California lawmakers on Tuesday moved to cap annual rent increases statewide for most tenants as a limited housing supply in the country's most populous state continues to drive up the cost of living while pushing more people to the streets.
The California Senate voted 25-10 to cap rent increases at 5% each year plus inflation for the next decade while banning landlords from evicting tenants without just cause. Democratic Gov. Gavin Newsom says he will sign the bill into law, but first it must survive a final vote in the state Assembly where the California Association of Realtors is pushing to defeat it. Lawmakers must act by Friday.
California's largest cities, including Los Angeles, Oakland and San Francisco, have some form of rent control, but a state law passed in 1995 has restricted new rent control laws since that year. In most places, landlords can raise rents at any time and for any reason, as long as they give advance notice.
In Pomona, about 30 miles east of Los Angeles, Yesenia Miranda Meza says her rent has jumped 20% in the past two years. Monday, she marched with other tenants through the halls of the state Capitol chanting: "Once I've paid my rent, all my money's spent."
"I'm a rent increase away from eviction, and that's with me having two jobs," she said "So if this (bill) doesn't go through and I get another rent increase, I really don't know what I'm going to do. I'm either going to be homeless or I'll have to cram into a room with a whole bunch of other people."
Opponents have likened the proposal to rent control — a more restrictive set of limitations on landlords. California voters overwhelmingly rejected in a statewide ballot initiative to overturn the 1995 law last year.
California Association of Realtors President Jared Martin said the group's 200,000 members strongly oppose the bill because it will "reduce the supply and quality of rental housing." It's an argument echoed by Republican Sen. Jeff Stone, who said developers would have no reason to build new housing if they can't make money off their investment.

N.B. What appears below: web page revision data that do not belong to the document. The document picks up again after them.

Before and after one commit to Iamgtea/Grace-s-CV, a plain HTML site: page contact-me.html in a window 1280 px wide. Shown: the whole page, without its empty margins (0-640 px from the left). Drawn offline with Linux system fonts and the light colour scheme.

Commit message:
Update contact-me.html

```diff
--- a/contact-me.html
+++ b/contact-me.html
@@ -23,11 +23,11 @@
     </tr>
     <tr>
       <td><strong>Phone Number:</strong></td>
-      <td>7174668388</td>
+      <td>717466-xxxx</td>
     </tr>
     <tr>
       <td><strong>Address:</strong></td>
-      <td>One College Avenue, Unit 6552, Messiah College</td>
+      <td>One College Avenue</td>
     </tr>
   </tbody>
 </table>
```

"We'll see even a greater housing crisis because of the low supply of housing," Stone said. "Either this will force our constituents to join a 60,000 homeless population that we see in the LA area, or they will simply just move to another state."
But supporters say the bill includes lots safeguards to prevent that from happening. The rent caps don't apply to new construction built within the last 15 years — a provision that prompted the California Building Industry Association to drop its opposition.

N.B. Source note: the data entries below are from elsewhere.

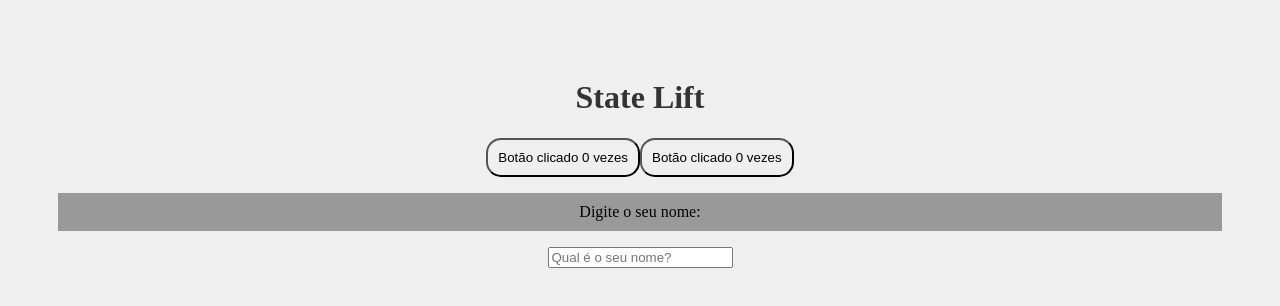
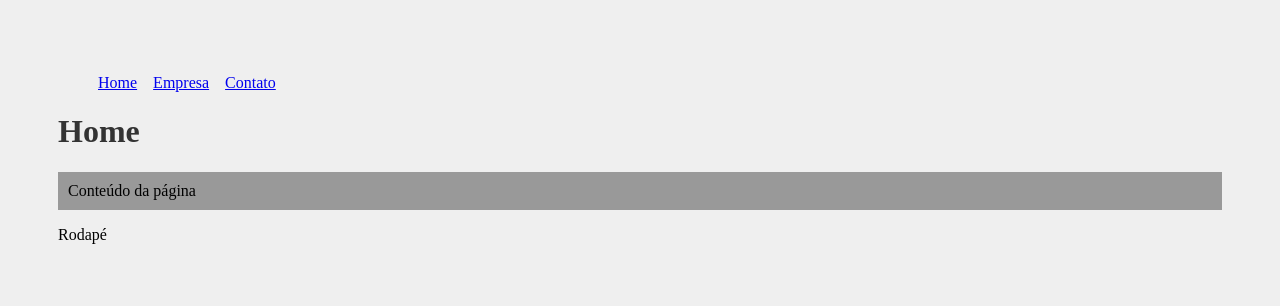
Before and after one commit to GKPTAN/REACT, a React (Create React App) app in the folder meu-projeto/: page / in a window 1280 px wide. Shown: the top 306 px of the page. Built offline with nearby package versions, Linux system fonts and the light colour scheme.

Commit message:
aula 15 React
- aprendendo sobre o React Router

```diff
--- a/meu-projeto/package.json
+++ b/meu-projeto/package.json
@@ -8,6 +8,7 @@
     "@testing-library/user-event": "^13.5.0",
     "react": "^18.3.1",
     "react-dom": "^18.3.1",
+    "react-router-dom": "^7.0.2",
     "react-scripts": "5.0.1",
     "web-vitals": "^2.1.4"
   },
--- a/meu-projeto/src/App.js
+++ b/meu-projeto/src/App.js
@@ -1,33 +1,23 @@
-import './App.css';
-import {useState} from 'react';
-import SeuNome from './components/SeuNome';
-import Saudacao from './components/Saudacao';
+import {BrowserRouter as Router, Routes, Route} from 'react-router-dom';
+import Home from './pages/Home';
+import Contato from './pages/Contato';
+import Empresa from './pages/Empresa';
+import Navbar from './components/layout/Navbar';
+import Footer from './components/layout/Footer';
 
 function App() {
 
-  const [nome, setNome] = useState();
-
-  const [count, setCount] = useState(0);
-
-  function handleClick() {
-    setCount(count + 1);
-  };
-
   return (
-    <div className="App">
-      <h1>State Lift</h1>
-      <MyButton count={count} onClick={handleClick}/>
-      <MyButton count={count} onClick={handleClick}/>
-      <SeuNome setNome={setNome}/>
-      <Saudacao nome={nome} />
-    </div>
+    <Router>
+      <Navbar />
+      <Routes>
+        <Route path="/" element={<Home />}/>
+        <Route path="/empresa" element={<Empresa />}/>
+        <Route path="/contato" element={<Contato />}/>
+      </Routes>
+      <Footer />
+    </Router>
   );
-}
-
-function MyButton({count, onClick}) {
-  return (
-    <button onClick={onClick} className="botao">Botão clicado {count} vezes</button>
-  );
-}
+};
 
 export default App;
--- /dev/null
+++ b/meu-projeto/src/components/layout/Footer.js
@@ -0,0 +1,7 @@
+function Footer() {
+    return (
+        <footer>Rodapé</footer>
+    );
+};
+
+export default Footer
--- /dev/null
+++ b/meu-projeto/src/components/layout/Navbar.js
@@ -0,0 +1,14 @@
+import { Link } from "react-router-dom";
+import styles from './Navbar.module.css';
+
+function Navbar() {
+    return (
+        <ul className={styles.list}>
+            <li className={styles.item}><Link to="/">Home</Link></li>
+            <li className={styles.item}><Link to="/empresa">Empresa</Link></li>
+            <li className={styles.item}><Link to="/contato">Contato</Link></li>
+        </ul>
+    );
+};
+
+export default Navbar
--- /dev/null
+++ b/meu-projeto/src/components/layout/Navbar.module.css
@@ -0,0 +1,7 @@
+.list{
+    display: flex;
+    list-style: none;
+}
+.item{
+    margin-right: 1em;
+}
--- /dev/null
+++ b/meu-projeto/src/pages/Contato.js
@@ -0,0 +1,10 @@
+function Contato() {
+    return (
+        <div>
+            <h1>Contato</h1>
+            <p>Conteúdo da página</p>
+        </div>
+    )
+};
+
+export default Contato
--- /dev/null
+++ b/meu-projeto/src/pages/Empresa.js
@@ -0,0 +1,10 @@
+function Empresa() {
+    return (
+        <div>
+            <h1>Empresa</h1>
+            <p>Conteúdo da página</p>
+        </div>
+    )
+};
+
+export default Empresa
--- /dev/null
+++ b/meu-projeto/src/pages/Home.js
@@ -0,0 +1,10 @@
+function Home() {
+    return (
+        <div>
+            <h1>Home</h1>
+            <p>Conteúdo da página</p>
+        </div>
+    )
+};
+
+export default Home
```
Also changed, not shown: 1 other file (tests, documents, lock files or other folders).
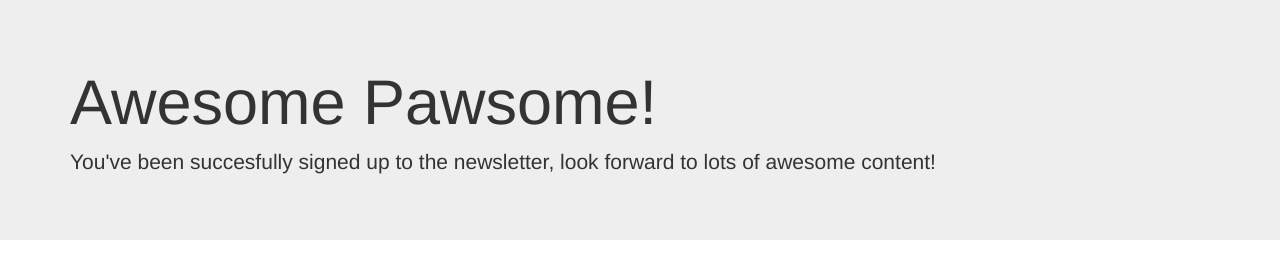
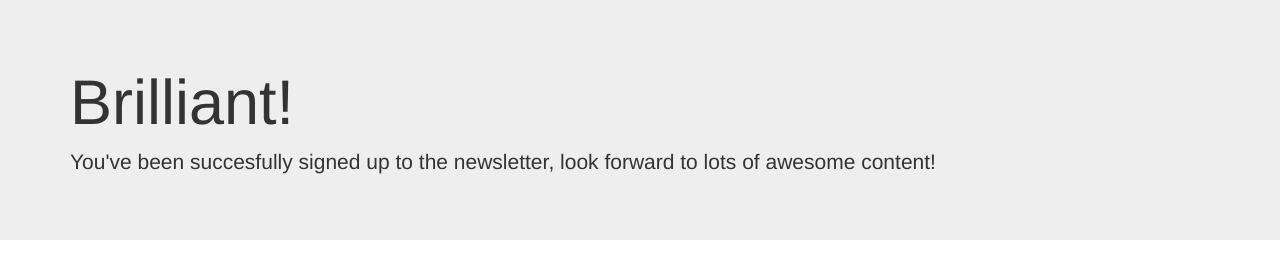
Before and after one commit to khobread/newsletterSignup, a website: page success.html in a window 1280 px wide. Drawn offline with nearby package versions, Linux system fonts and the light colour scheme.

Commit message:
changed success page h1

```diff
--- a/success.html
+++ b/success.html
@@ -12,7 +12,7 @@
 <body>
   <div class="jumbotron jumbotron-fluid">
     <div class="container">
-      <h1 class="display-4">Awesome Pawsome!</h1>
+      <h1 class="display-4">Brilliant!</h1>
       <p class="lead">You've been succesfully signed up to the newsletter, look forward to lots of awesome content!</p>
     </div>
   </div>
```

Plus, the caps don't apply to single family homes, except those owned by corporations or real estate investment trusts. And duplexes where the owner lives in one of the units are also exempt.

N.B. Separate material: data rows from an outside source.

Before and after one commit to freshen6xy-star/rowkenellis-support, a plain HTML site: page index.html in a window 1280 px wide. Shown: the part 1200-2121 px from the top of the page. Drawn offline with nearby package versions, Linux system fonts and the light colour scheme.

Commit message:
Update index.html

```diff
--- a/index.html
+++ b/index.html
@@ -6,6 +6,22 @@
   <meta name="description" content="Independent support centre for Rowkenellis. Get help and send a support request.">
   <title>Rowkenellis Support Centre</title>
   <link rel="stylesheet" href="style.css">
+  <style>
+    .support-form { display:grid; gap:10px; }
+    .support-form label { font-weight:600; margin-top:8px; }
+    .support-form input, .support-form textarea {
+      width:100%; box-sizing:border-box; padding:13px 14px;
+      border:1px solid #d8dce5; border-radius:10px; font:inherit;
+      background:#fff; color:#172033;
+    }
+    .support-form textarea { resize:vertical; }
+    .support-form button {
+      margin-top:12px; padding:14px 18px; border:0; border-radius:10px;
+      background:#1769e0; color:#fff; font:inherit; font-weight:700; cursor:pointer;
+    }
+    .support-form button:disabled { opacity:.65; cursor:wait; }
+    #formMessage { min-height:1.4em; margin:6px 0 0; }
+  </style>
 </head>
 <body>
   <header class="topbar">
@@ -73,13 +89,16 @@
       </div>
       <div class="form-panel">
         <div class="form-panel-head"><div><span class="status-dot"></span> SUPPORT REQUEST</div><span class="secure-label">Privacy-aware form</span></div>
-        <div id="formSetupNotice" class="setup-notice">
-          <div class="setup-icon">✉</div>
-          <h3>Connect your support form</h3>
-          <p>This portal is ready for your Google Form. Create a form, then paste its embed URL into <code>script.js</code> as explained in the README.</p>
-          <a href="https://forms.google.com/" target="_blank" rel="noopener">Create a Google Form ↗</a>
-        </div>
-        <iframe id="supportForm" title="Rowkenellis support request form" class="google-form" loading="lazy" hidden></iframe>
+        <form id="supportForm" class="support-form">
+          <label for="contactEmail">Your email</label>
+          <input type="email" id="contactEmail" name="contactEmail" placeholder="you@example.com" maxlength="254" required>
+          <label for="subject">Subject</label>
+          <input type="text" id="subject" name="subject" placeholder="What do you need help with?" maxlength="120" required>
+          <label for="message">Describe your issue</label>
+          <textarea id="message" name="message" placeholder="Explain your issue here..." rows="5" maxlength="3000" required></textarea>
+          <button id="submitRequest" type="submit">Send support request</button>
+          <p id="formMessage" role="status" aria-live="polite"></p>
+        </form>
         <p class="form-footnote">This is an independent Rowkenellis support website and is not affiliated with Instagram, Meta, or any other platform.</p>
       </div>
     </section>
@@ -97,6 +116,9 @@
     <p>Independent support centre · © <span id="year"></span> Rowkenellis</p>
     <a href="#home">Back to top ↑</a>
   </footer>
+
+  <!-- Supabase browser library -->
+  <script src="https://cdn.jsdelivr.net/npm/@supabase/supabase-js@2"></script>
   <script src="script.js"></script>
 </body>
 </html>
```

"We all desperately want to build more housing. It was a very important aspect of this bill," Democratic Assemblyman David Chiu said.
But even some Democrats who voted for the bill on Tuesday signaled they didn't like it, a sign the bill is not guaranteed to pass. Sen. Steve Glazer, a Democrat representing a district in the San Francisco Bay area, cited a 2018 study by Sanford University showing landlords under rent control are more likely to nudge tenants out by spending less on maintenance.
"Any time you reduce rate of return on an investment, you make that investment less attractive, and this is true even if new investment is exempted for 15 years as this bill does," he said.
But Carolyn Wilson, a 71-year-old Sacramento resident, said she needs help now. She said her rent has increased about $100 each year and her landlord just gave her a 60-day notice to move out for no reason.
"All I do is get up on the computer looking for some place to go," she said. "With my income, I can't afford anything."